[§92F-2] Purposes; rules of construction. In a democracy, the people are vested with the ultimate decision-making power. Government agencies exist to aid the people in the formation and conduct of public policy. Opening up the government processes to public scrutiny and participation is the only viable and reasonable method of protecting the public’s interest. Therefore the legislature declares that it is the policy of this State that the formation and conduct of public policy—the discussions, deliberations, decisions, and action of government agencies—shall be conducted as openly as possible.
§92F-3] General definitions. Unless the context otherwise requires, in this chapter:
“Agency” means any unit of government in this State, any county, or any combination of counties; department; institution; board; commission; district; council; bureau; office; governing authority; other instrumentality of state or county government; or corporation or other establishment owned, operated, or managed by or on behalf of this State or any county, but does not include the nonadministrative functions of the courts of this State.
“Government record” means information maintained by an agency in written, auditory, visual, electronic, or other physical form.
The Hawaii Office of Information Practices has provided guidance on UIPA which highlights that the law’s intent is to “conduct government as openly as possible”. The guidance also emphasizes the mandate that “all government records be open to public inspection unless access is specifically restricted.” Social media records in Hawaii fall under the Act’s broad definition of a ‘public record’ and are therefore subject to records retention requirements.
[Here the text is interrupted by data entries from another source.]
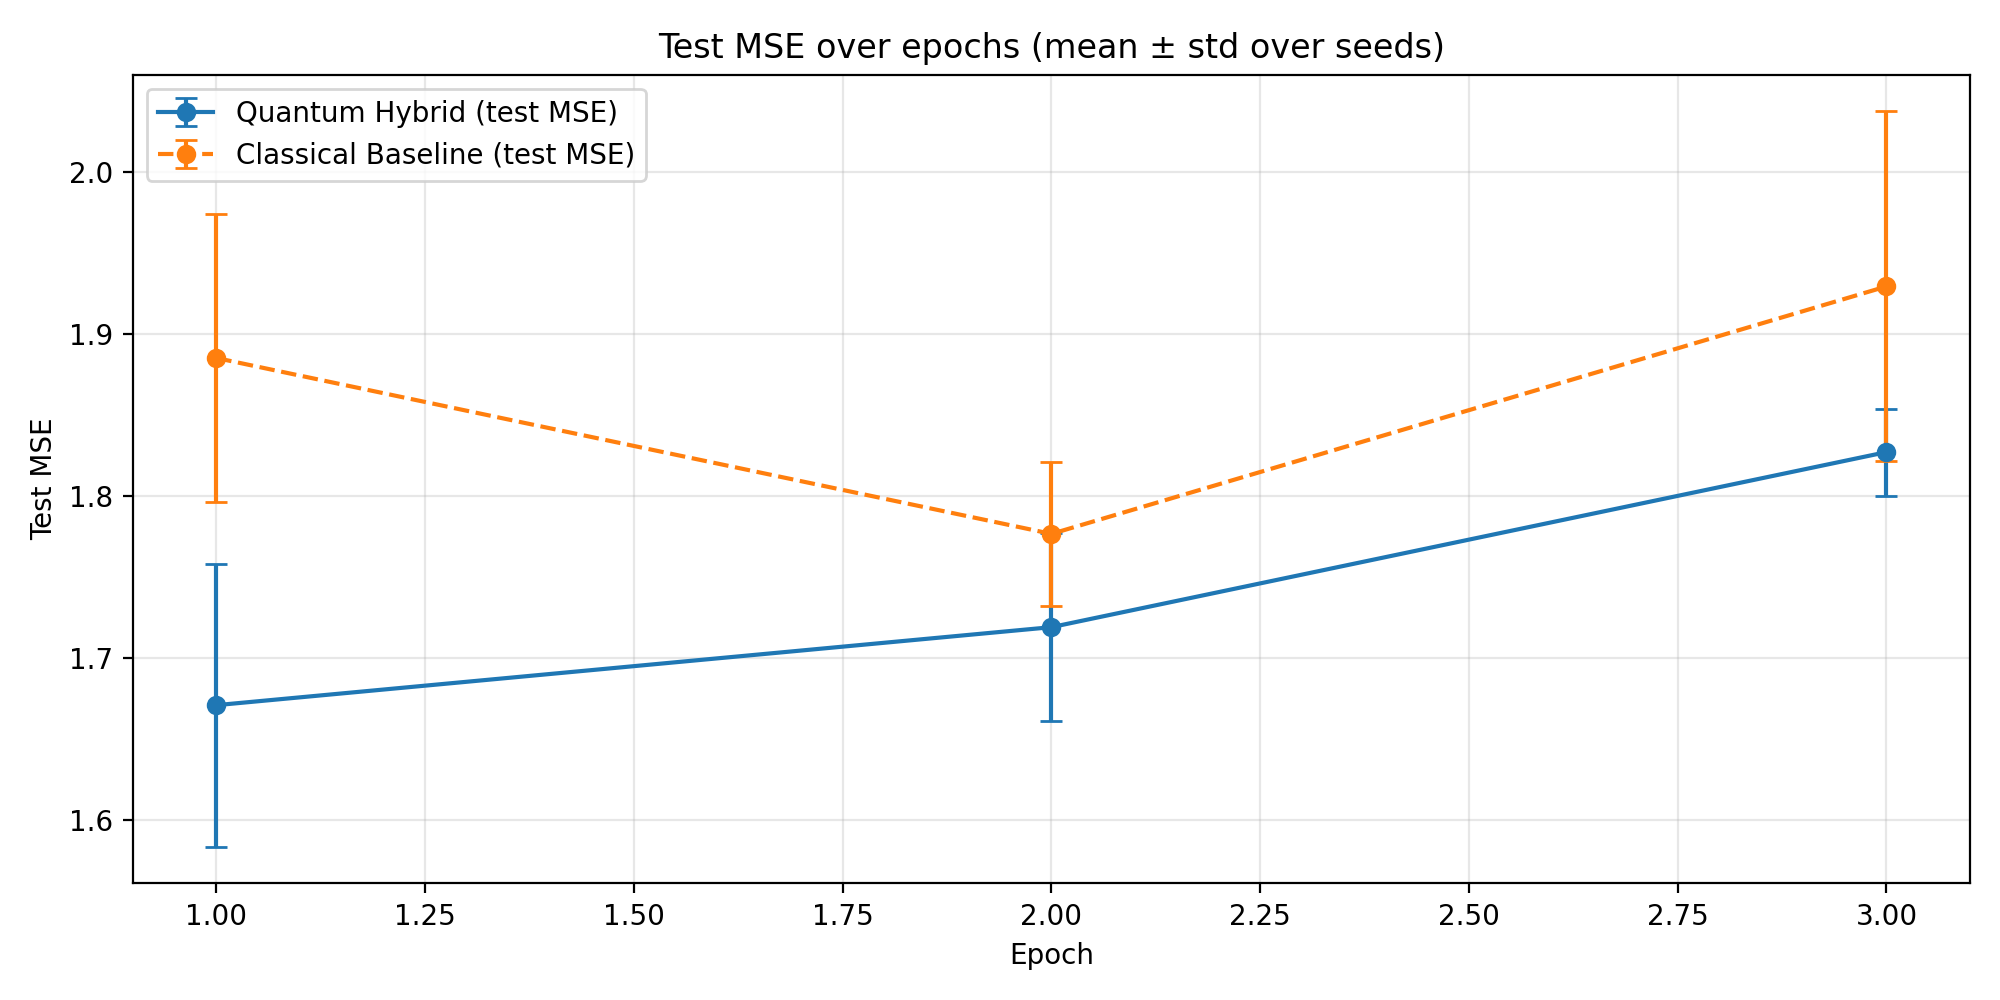
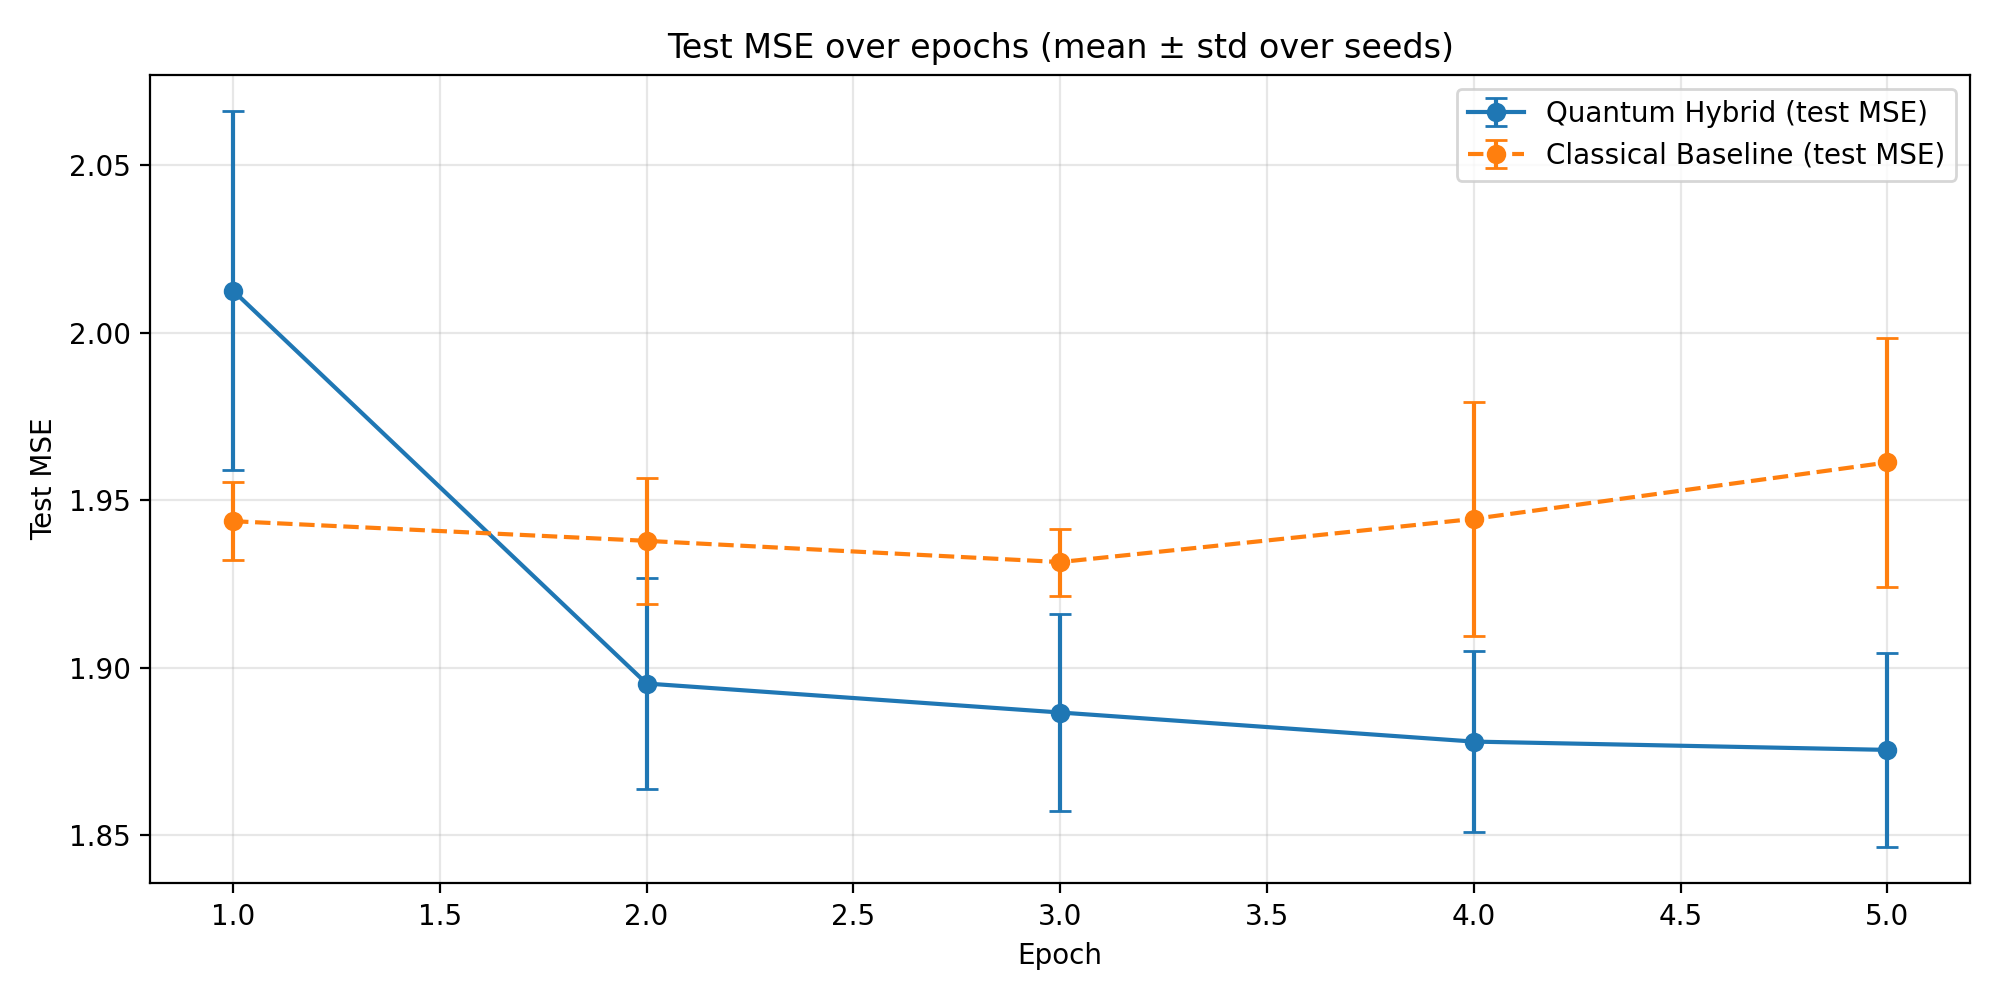
.

diff --git a/QM9_w_Graphing.py b/QM9_w_Graphing.py
@@ -18,18 +18,19 @@ from qiskit.primitives import StatevectorEstimator
 # 0. High-level configuration
 # =========================================================
 
-N_MOLECULES = 500         # how many QM9 molecules to use
+# Increase data + repetitions to strengthen statistical evidence
+N_MOLECULES = 1000        # how many QM9 molecules to use
 BATCH_SIZE = 1            # graphs per batch (1 keeps the quantum call simple)
-EPOCHS = 3
-NUM_SEEDS = 3
+EPOCHS = 5
+NUM_SEEDS = 7
 
 NUM_HOPS = 1              # k-hop neighbourhood for each atom
 MAX_PATCH_SIZE = 4        # number of neighbours per patch
 
 N_QUBITS = 4              # quantum kernel width (also patch_dim after compression)
-CLASS_HIDDEN = 4          # hidden width in classical kernel (gives it *more* params)
+CLASS_HIDDEN = 4          # hidden width in classical kernel (still more params than quantum)
 
-LR = 5e-3                 # shared learning rate
+LR = 3e-3                 # shared learning rate (slightly smaller for stability)
 
 DEVICE = torch.device("cpu")
 
@@ -145,12 +146,14 @@ class QuantumFunction(torch.autograd.Function):
             res_m = estimator.run([(qc, observable, p_neg)]).result()[0].data.evs
 
             grads.append(
-                torch.tensor((res_p - res_m) / 2,
-                             dtype=torch.float32,
-                             device=input_data.device)
+                torch.tensor(
+                    (res_p - res_m) / 2,
+                    dtype=torch.float32,
+                    device=input_data.device,
+                )
             )
 
-        grad_w = torch.stack(grads, dim=1)       # [B_flat, n_weights]
+        grad_w = torch.stack(grads, dim=1)  # [B_flat, n_weights]
 
         # weights are shared, so we sum gradient contributions across the batch
         grad_w = (grad_output.unsqueeze(1) * grad_w).sum(dim=0)
@@ -223,7 +226,7 @@ class HybridRegressor(nn.Module):
 
         # global mean pooling over atoms -> [B, 1]
         graph_feat = node_feats.mean(dim=1, keepdim=True)
-        return self.regressor(graph_feat)      # [B, 1]
+        return self.regressor(graph_feat)  # [B, 1]
 
 
 class ClassicalRegressor(nn.Module):
@@ -242,11 +245,11 @@ class ClassicalRegressor(nn.Module):
     def forward(self, x_patches: torch.Tensor) -> torch.Tensor:
         bsz, num_nodes, patch_size, _ = x_patches.shape
 
-        x = torch.tanh(self.compressor(x_patches))      # [B, N, P, 1]
-        k = torch.tanh(self.kernel(x))                  # [B, N, P, H]
-        patch_feat = k.mean(dim=2)                      # [B, N, H]
-        graph_feat = patch_feat.mean(dim=1)             # [B, H]
-        return self.regressor(graph_feat)               # [B, 1]
+        x = torch.tanh(self.compressor(x_patches))  # [B, N, P, 1]
+        k = torch.tanh(self.kernel(x))              # [B, N, P, H]
+        patch_feat = k.mean(dim=2)                  # [B, N, H]
+        graph_feat = patch_feat.mean(dim=1)         # [B, H]
+        return self.regressor(graph_feat)           # [B, 1]
 
 
 # =========================================================
@@ -386,7 +389,7 @@ q_all_steps = np.array(q_all_steps)  # [NUM_SEEDS * EPOCHS, n_train_steps]
 c_all_steps = np.array(c_all_steps)
 
 mean_q = q_all_steps.mean(axis=0)
-mean_c = c_all_steps.mean(axis=0)
+mean_c = q_all_steps.mean(axis=0)
 
 plt.figure(figsize=(10, 5))
 plt.plot(
@@ -483,3 +486,23 @@ plt.tight_layout()
 test_fig_path = os.path.join(FIG_DIR, "qm9_test_epoch.png")
 plt.savefig(test_fig_path, dpi=200)
 plt.show()
+
+# =========================================================
+# 7. Best-epoch summary (per seed, chosen by validation MSE)
+# =========================================================
+
+best_q_idx = val_q_arr.argmin(axis=1)  # [NUM_SEEDS]
+best_c_idx = val_c_arr.argmin(axis=1)
+
+q_best_test = test_q_arr[np.arange(NUM_SEEDS), best_q_idx]
+c_best_test = test_c_arr[np.arange(NUM_SEEDS), best_c_idx]
+
+print("\n=== Best-epoch (per seed, chosen by val MSE) summary ===")
+print(
+    f"Quantum Hybrid:  test MSE = {q_best_test.mean():.4f} "
+    f"± {q_best_test.std():.4f}"
+)
+print(
+    f"Classical Base: test MSE = {c_best_test.mean():.4f} "
+    f"± {c_best_test.std():.4f}"
+)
Excerpt from the Guide to Hawaii’s Uniform Information Practices Act.
In 1988, the Hawaii State Legislature enacted the Uniform Information Practices Act (Modified) (“UIPA”) based upon the premise that a democracy vests the people with the ultimate decision-making power and government exists only to aid the people in the exercise of that power. Recognizing public scrutiny and participation to be essential to the exercise of that power, the Legislature declared it to be the policy of this state to conduct government as openly as possible, tempered by the right of the people to privacy as embodied in our state constitution. To that end, the UIPA mandates that all government records be open to public inspection unless access is specifically restricted or closed by law.
What Records Does the UIPA Cover?
The UIPA requires agencies to disclose all “government records.” This term is defi ned broadly to include any information maintained by an agency that is recorded in any physical form.
OIP has interpreted “maintained” to mean information physically possessed or administratively controlled by an agency. An agency has administrative control over a record where it has the right to gain access to the record. For example, where an agency contracts with a private company and has the right to review the records held by the company under the contract, those records would be considered government records, even if they are not physically in the agency’s office.
The Hawaii State senate implemented a robust Social Media Use Policy to “foster the most appropriate and effective” use of social media networks. The policy clearly identifies that the use of social media must comply with applicable laws and specifically identifies records retention policies as being applicable. This serves as a model for handling social media records in Hawaii to mitigate risk of Uniform Information Practices Act litigation.
Excerpt from the Hawaii State Senate Social Media Use Policy.
Sec. 2.1 Policy
(1) General Rule. The use of social media shall conform to Senate rules, policies, guidelines, procedures; all applicable federal, state, and county laws, ordinances regulations and policies including, but not limited to, copyright, records retention, ethics, campaign, and privacy laws; and shall be professional in nature and limited to legislative purposes; and
If you would like to speak with one of the cities, counties, or agencies in Hawaii that are currently using ArchiveSocial to meet Hawaii Uniform Information Practices Act requirements, or would like to learn more about how your social media can comply with the law, just use the button below to get in touch.[include_popup pardotform=”172″]